[[ Source information open ]]

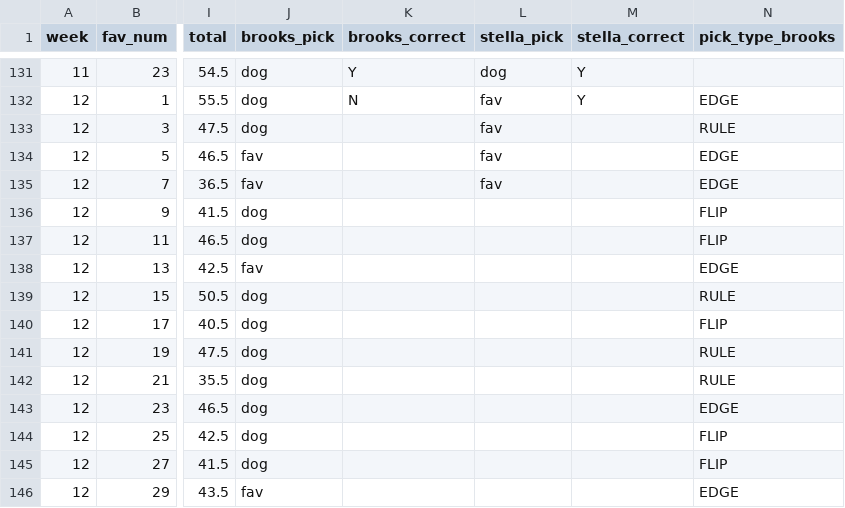
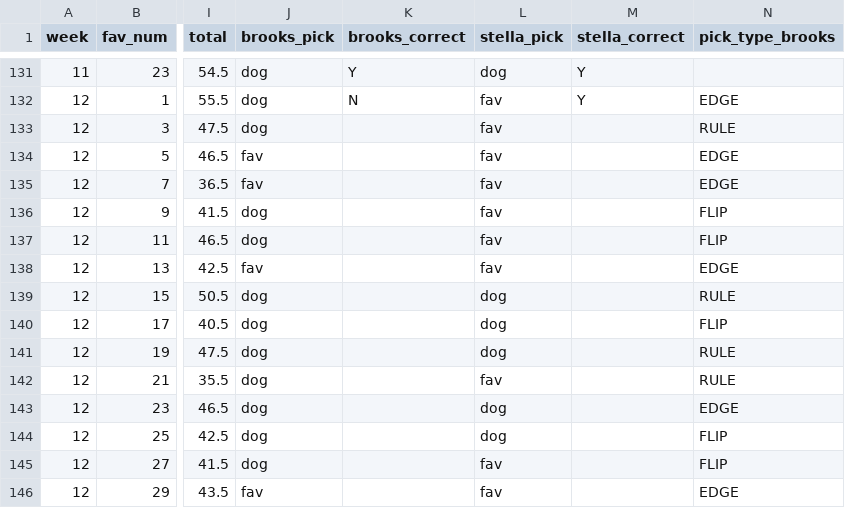
Before and after one commit to ScorpsBaseballJB3/nflpool, a CSV file: data/games.csv, drawn as a sheet; only a part is shown, gaps mark what is left out; the diff names each change by its address in the sheet, - before the commit and + after, or states it on an @@ line.

```diff
--- a/data/games.csv
+++ b/data/games.csv
-L136:L138 (stella_pick): (empty)
+L136:L138 (stella_pick): fav
-L139:L141 (stella_pick): (empty)
+L139:L141 (stella_pick): dog
-L142 (stella_pick): (empty)
+L142 (stella_pick): fav
-L143:L144 (stella_pick): (empty)
+L143:L144 (stella_pick): dog
-L145:L146 (stella_pick): (empty)
+L145:L146 (stella_pick): fav
```
Also changed, not shown: 1 other file.
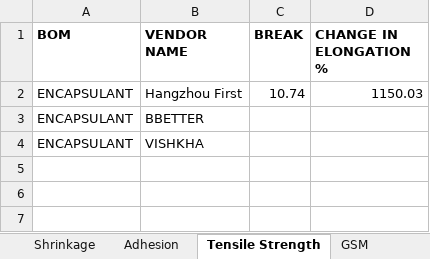
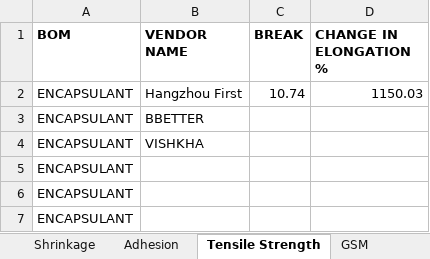
Before and after one commit to naveen221001/rnd-solar-api, an Excel workbook: data/Solar_Lab_Tests.xlsx, sheet Tensile Strength, drawn as a sheet; values as stored, in another font and other column widths than the file's, no borders; table styles not drawn; the diff names each change by its address in the sheet, - before the commit and + after, or states it on an @@ line.

```diff
--- a/data/Solar_Lab_Tests.xlsx (sheet Tensile Strength)
+++ b/data/Solar_Lab_Tests.xlsx (sheet Tensile Strength)
+row 5: ENCAPSULANT
+row 6: ENCAPSULANT
+row 7: ENCAPSULANT
```
Also changed, not shown: data/RND_Todos.xlsx, 2 other files.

[[ Source information closed ]]

*Work order*
Lines above that have "sheet": copy each of them.

*Response to this task*
Before and after one commit to ScorpsBaseballJB3/nflpool, a CSV file: data/games.csv, drawn as a sheet; only a part is shown, gaps mark what is left out; the diff names each change by its address in the sheet, - before the commit and + after, or states it on an @@ line.
Before and after one commit to naveen221001/rnd-solar-api, an Excel workbook: data/Solar_Lab_Tests.xlsx, sheet Tensile Strength, drawn as a sheet; values as stored, in another font and other column widths than the file's, no borders; table styles not drawn; the diff names each change by its address in the sheet, - before the commit and + after, or states it on an @@ line.
--- a/data/Solar_Lab_Tests.xlsx (sheet Tensile Strength)
+++ b/data/Solar_Lab_Tests.xlsx (sheet Tensile Strength)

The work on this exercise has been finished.